Recorded data>
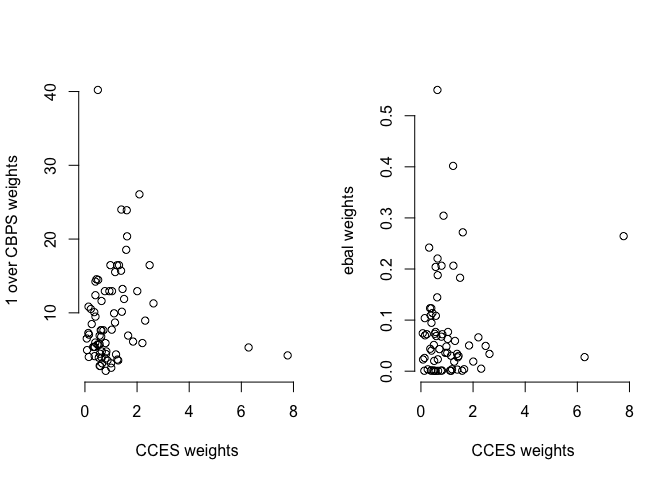
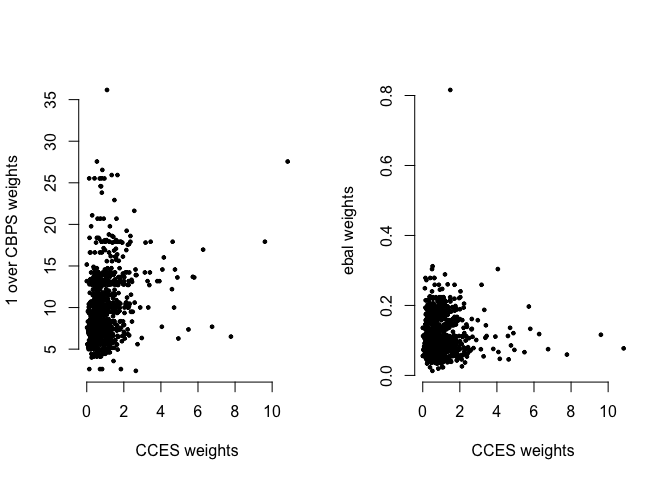
Use full sample

diff --git a/README.md b/README.md
@@ -254,22 +254,26 @@ Q 4.3: What are the issues with a simple logit?
 > but rather are typically constructed based on a combination of prob-
 > ability calculations and nonresponse adjustments.” — Gelman (2007)
 
-Q 5.1: Using the population data and matching on ID, create a propensity
-score.
+Q 5.1: Using the population data and matching on ID, estimate a
+propensity score (probability of selection).
+
+-   First, merge on the poll to the survey
+
+<!-- -->
 
     #> # A tibble: 10 x 4
-    #>    ID     race      educ          Spred
-    #>    <chr>  <fct>     <fct>         <dbl>
-    #>  1 294322 White     Some College 0.118 
-    #>  2 318622 White     Some College 0.102 
-    #>  3 302957 All Other 4-Year       0.114 
-    #>  4 298317 Hispanic  HS or Less   0.0369
-    #>  5 292502 White     4-Year       0.122 
-    #>  6 318598 White     HS or Less   0.0827
-    #>  7 313610 White     Some College 0.0695
-    #>  8 288443 All Other 4-Year       0.117 
-    #>  9 288890 Black     Post-Grad    0.123 
-    #> 10 269228 White     Some College 0.0689
+    #>    ID     race     educ          Spred
+    #>    <chr>  <fct>    <fct>         <dbl>
+    #>  1 315055 White    Post-Grad    0.166 
+    #>  2 320965 White    Post-Grad    0.138 
+    #>  3 287401 White    4-Year       0.156 
+    #>  4 315032 White    HS or Less   0.0727
+    #>  5 308268 Asian    4-Year       0.0731
+    #>  6 283578 White    Some College 0.102 
+    #>  7 311890 Hispanic Post-Grad    0.139 
+    #>  8 268536 White    Post-Grad    0.126 
+    #>  9 284629 White    4-Year       0.122 
+    #> 10 284943 White    Some College 0.0985
 
 Q 5.2: What are the issues in Propensity Score?
 
@@ -278,17 +282,24 @@ Distinction
 
 -   Coarsened Exact Matching
 -   Balance Test Fallacy
+-   See Gary’s talk on “Why We Shouldn’t We use Propensity Scores for
+    Matching”. Propensity scores can be used for other things other than
+    matching (like weighting), but some of the same problems crop up.
 
 Q 5.3: Compute a Covariate Balancing Score Weights from the small frame,
 and same with ebal scores
 
 Load packages and start with a small sample.
 
-    #> # A tibble: 2 x 2
-    #>       S     n
-    #>   <dbl> <int>
-    #> 1     0   925
-    #> 2     1    75
+``` r
+library(ebal)
+library(CBPS)
+
+select <- dplyr::select # package conflict
+
+# matrix version of what we are about to fit
+frame_sel_X <- model.matrix(~ educ + race + state, frame_sel)[, -1]
+```
 
     #> Converged within tolerance
 
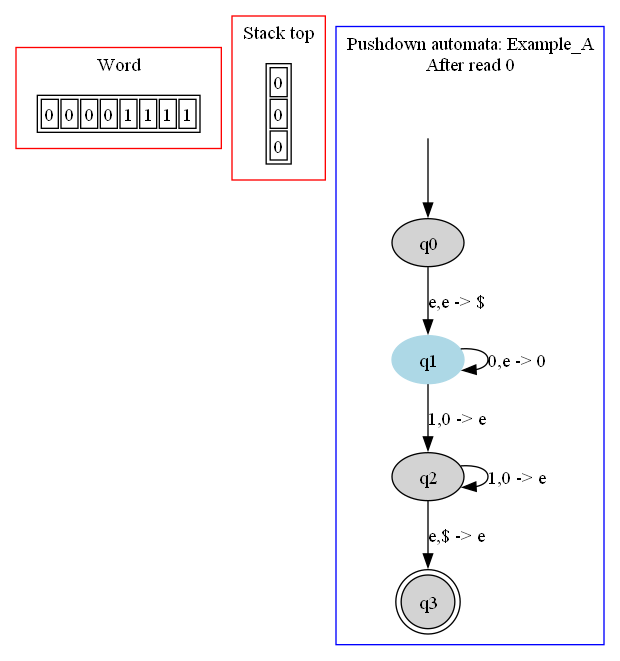
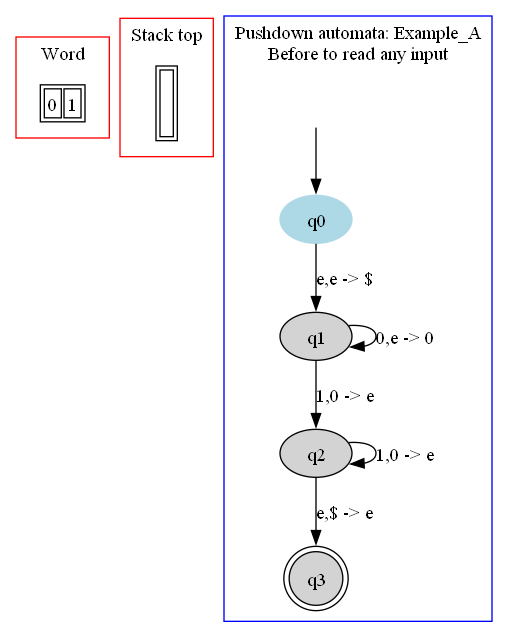
.

Changed region(s): [[0.0, 0.0, 0.9744, 0.9843]]

diff --git a/PA/automataexecution.cpp b/PA/automataexecution.cpp
@@ -3,6 +3,8 @@
 #include <algorithm>    // std::find
 #include <fstream>
 
+#include <iostream>
+
 AutomataExecution::AutomataExecution(const AutomataInstance& automataInstance):
     automataInstance(automataInstance)
 {
@@ -15,6 +17,8 @@ void AutomataExecution::reset_indexes()
     this->id_of_processed_char_input = -1; //in the state none of the input char was processed
     this->word = "";
 }
+
+
 
 bool AutomataExecution::process_word(const std::string &word)
 {
@@ -31,7 +35,65 @@ bool AutomataExecution::process_word(const std::string &word)
     )
     {
         //Get all of the possible transitions
+        std::vector<TransitionPossibility> possibleTransitions = getAvailableTransitions
+        (
+            this->current_state,
+            this->char_stack.back(),
+            word[this->id_of_processed_char_input]
+        );
+
+        std::cout << "Quant de transitions: " << possibleTransitions.size() << std::endl;
+
+        if (possibleTransitions.size() == 0)
+        {
+            //word não foi aceita
+            return false;
+        }
+        else
+        {
+            TransitionPossibility chosen;
+
+            std::cout << "PA " << std::endl;
+
+            if (possibleTransitions.size() == 1)
+            {
+                std::cout << "PB " << std::endl;
+                //só tem uma transição a fazer
+                chosen = possibleTransitions[0];
+            }
+            else
+            {
+                std::cout << "PC " << std::endl;
+                //Existe mais do que uma transição
+                //Perguntar ao usuario qual usar
+                int escolha = 0;
+                chosen = possibleTransitions[escolha];
+            }
+
+            this->current_state = chosen.destiny_state;
+
+            if (chosen.transition.topOfStackSymbolToBeReplaced == 'e' &&
+                chosen.transition.topOfStackSymbolToReplace == 'e')
+            {} //nada a fazer
+            else if (chosen.transition.topOfStackSymbolToReplace == 'e')
+            {
+                this->char_stack.pop_back();
+            }
+            else
+            {
+                this->char_stack[this->char_stack.size()-1] =
+                   chosen.transition.topOfStackSymbolToReplace;
+            }
+
+            std::string msg = "After read '"+std::string(1, chosen.transition.topOfStackSymbolToBeReplaced)+"'";
+
+            std::cout << "PD " << std::endl;
+
+            draw_automata_considering_input(msg);
+        }
     }
+
+    draw_automata_considering_input("End of processing");
 
     return true;
 }
@@ -197,6 +259,75 @@ std::vector<Transition> AutomataExecution::getTransitionsOfXStateToYState(int x,
     return this->automataInstance.structure[x][y];
 }
 
+std::vector<TransitionPossibility> AutomataExecution::getAvailableTransitions
+(
+    int currentStateParameter,
+    char topOfStack,
+    char inputToBeProcessed
+)
+{
+    std::vector<std::vector<Transition>> transitionsLeavingCurentState =
+            this->automataInstance.structure[currentStateParameter];
+
+    std::vector<TransitionPossibility> selectedTransitions;
+
+    for(int destIndex = 0; destIndex < transitionsLeavingCurentState.size(); destIndex++)
+    {
+        auto entry = transitionsLeavingCurentState[destIndex];
+        for(int index = 0; index < entry.size(); ++index)
+        {
+            Transition transition = entry[index];
+
+            if (inputToBeProcessed == transition.inputSymbol &&
+                topOfStack == transition.topOfStackSymbolToBeReplaced)
+            {
+                selectedTransitions.push_back(
+                    TransitionPossibility(
+                        currentStateParameter,      //origin_state
+                        destIndex,                  //destiny_state,
+                        transition                  //transition
+                    )
+                );
+            }
+            else if(transition.inputSymbol == 'e' &&
+                    topOfStack == transition.topOfStackSymbolToBeReplaced)
+            {
+                selectedTransitions.push_back(
+                    TransitionPossibility(
+                        currentStateParameter,      //origin_state
+                        destIndex,                  //destiny_state,
+                        transition                  //transition
+                    )
+                );
+            }
+            else if (inputToBeProcessed == transition.inputSymbol &&
+                     transition.topOfStackSymbolToBeReplaced == 'e')
+            {
+                selectedTransitions.push_back(
+                    TransitionPossibility(
+                        currentStateParameter,      //origin_state
+                        destIndex,                  //destiny_state,
+                        transition                  //transition
+                    )
+                );
+            }
+            else if (transition.inputSymbol == 'e' &&
+                     transition.topOfStackSymbolToBeReplaced == 'e')
+            {
+                selectedTransitions.push_back(
+                    TransitionPossibility(
+                        currentStateParameter,      //origin_state
+                        destIndex,                  //destiny_state,
+                        transition                  //transition
+                    )
+                );
+            }
+        }
+    }
+
+    return selectedTransitions;
+}
+
 std::string AutomataExecution::produce_content_of_draw_considering_input
 (
     const std::string &message,
@@ -204,6 +335,8 @@ std::string AutomataExecution::produce_content_of_draw_considering_input
 )
 {
     std::string content = "digraph G {\n";
+
+    std::cout << "x1 " << std::endl;
 
     content += "\tsubgraph cluster_0 {\n";
     content += "\t\tnode [shape=plaintext];\n";
@@ -225,6 +358,8 @@ std::string AutomataExecution::produce_content_of_draw_considering_input
         }
     }
 
+    std::cout << "x2 " << std::endl;
+
     content += "</TR>\n";
     content += "</TABLE>>];\n";
     content += "label = \"Word\";\n";
@@ -236,12 +371,18 @@ std::string AutomataExecution::produce_content_of_draw_considering_input
     content += "\t\tnode [shape=plaintext];\n";
     content += "\n";
 
+    std::cout << "x3 " << std::endl;
 
-    if (this->char_stack.size() > 0)
+    int stack_len = this->char_stack.length();
+    if (stack_len > 0)
     {
+        std::cout << " aqui" << std::endl;
+        std::cout << " tamanho: " << stack_len << std::endl;
         content += "struct2 [label=<<TABLE>\n";
-        for (int index = this->char_stack.size() - 1; index > -1; index--)
+        for (int index = stack_len - 1; index > -1; index--)
         {
+            std::cout << " teste " << std::endl;
+
             content += "<TR>\n";
             content += "<TD>\n";
             content += this->char_stack[index];
@@ -249,6 +390,8 @@ std::string AutomataExecution::produce_content_of_draw_considering_input
             content += "</TR>\n";
         }
         content += "</TABLE>>];\n";
+
+        std::cout << " aqui2" << std::endl;
     }
     else
     {

diff --git a/PA/automataexecution.h b/PA/automataexecution.h
@@ -2,6 +2,7 @@
 #define AUTOMATAEXECUTION_H
 
 #include "automatainstance.h"
+#include "transitionpossibility.h"
 
 class AutomataExecution
 {
@@ -19,11 +20,11 @@ public:
 private:
     int current_state = -1; //Must be initialized with the initial state of the machine
     int id_of_processed_char_input = -1; //in the state none of the input char was processed
-    std::string char_stack; //Inserts and removes in the end
+    std::string char_stack = ""; //Inserts and removes in the end
 
     AutomataInstance automataInstance;
 
-    std::string word;
+    std::string word = "";
 
     void reset_indexes();
 
@@ -49,6 +50,13 @@ private:
     std::string produce_content_of_draw();
 
     std::vector<Transition> getTransitionsOfXStateToYState(int x, int y);
+
+    std::vector<TransitionPossibility> getAvailableTransitions
+    (
+        int currentStateParameter,
+        char topOfStack,
+        char inputToBeProcessed
+    );
 
     std::string produce_content_of_draw_considering_input
     (

diff --git a/PA/transitionpossibility.h b/PA/transitionpossibility.h
@@ -1,0 +1,28 @@
+#ifndef TRANSITIONPOSSIBILITY_H
+#define TRANSITIONPOSSIBILITY_H
+
+#include <transition.h>
+
+struct TransitionPossibility
+{
+    TransitionPossibility():
+        transition(Transition(' ',' ',' '))
+    {}
+
+    TransitionPossibility
+    (
+        int origin_state,
+        int destiny_state,
+        Transition transition
+    ): transition(transition)
+    {
+        this->origin_state = origin_state;
+        this->destiny_state = destiny_state;
+    }
+
+    int origin_state;
+    int destiny_state;
+    Transition transition;
+};
+
+#endif // TRANSITIONPOSSIBILITY_H

diff --git a/PA/main.cpp b/PA/main.cpp
@@ -11,8 +11,8 @@ int main()
     AutomataExecution automataExecution(PushdownAutomataSamples::get_structure_of_sample_1());
     automataExecution.draw_automata();
 
-    //automataExecution.process_word("01");
-    automataExecution.test1_remove_later("00001111");
+    automataExecution.process_word("01");
+    //automataExecution.test1_remove_later("00001111");
 
     return 0;
 }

Task directions>
Look through the entries above and quote exactly the lines from the line with "a simple logit?" to the line with "9 284629 White", counting both of those lines.

Answer area>
@@ -254,22 +254,26 @@ Q 4.3: What are the issues with a simple logit?
 > but rather are typically constructed based on a combination of prob-
 > ability calculations and nonresponse adjustments.” — Gelman (2007)
 
-Q 5.1: Using the population data and matching on ID, create a propensity
-score.
+Q 5.1: Using the population data and matching on ID, estimate a
+propensity score (probability of selection).
+
+-   First, merge on the poll to the survey
+
+<!-- -->
 
     #> # A tibble: 10 x 4
-    #>    ID     race      educ          Spred
-    #>    <chr>  <fct>     <fct>         <dbl>
-    #>  1 294322 White     Some College 0.118 
-    #>  2 318622 White     Some College 0.102 
-    #>  3 302957 All Other 4-Year       0.114 
-    #>  4 298317 Hispanic  HS or Less   0.0369
-    #>  5 292502 White     4-Year       0.122 
-    #>  6 318598 White     HS or Less   0.0827
-    #>  7 313610 White     Some College 0.0695
-    #>  8 288443 All Other 4-Year       0.117 
-    #>  9 288890 Black     Post-Grad    0.123 
-    #> 10 269228 White     Some College 0.0689
+    #>    ID     race     educ          Spred
+    #>    <chr>  <fct>    <fct>         <dbl>
+    #>  1 315055 White    Post-Grad    0.166 
+    #>  2 320965 White    Post-Grad    0.138 
+    #>  3 287401 White    4-Year       0.156 
+    #>  4 315032 White    HS or Less   0.0727
+    #>  5 308268 Asian    4-Year       0.0731
+    #>  6 283578 White    Some College 0.102 
+    #>  7 311890 Hispanic Post-Grad    0.139 
+    #>  8 268536 White    Post-Grad    0.126 
+    #>  9 284629 White    4-Year       0.122 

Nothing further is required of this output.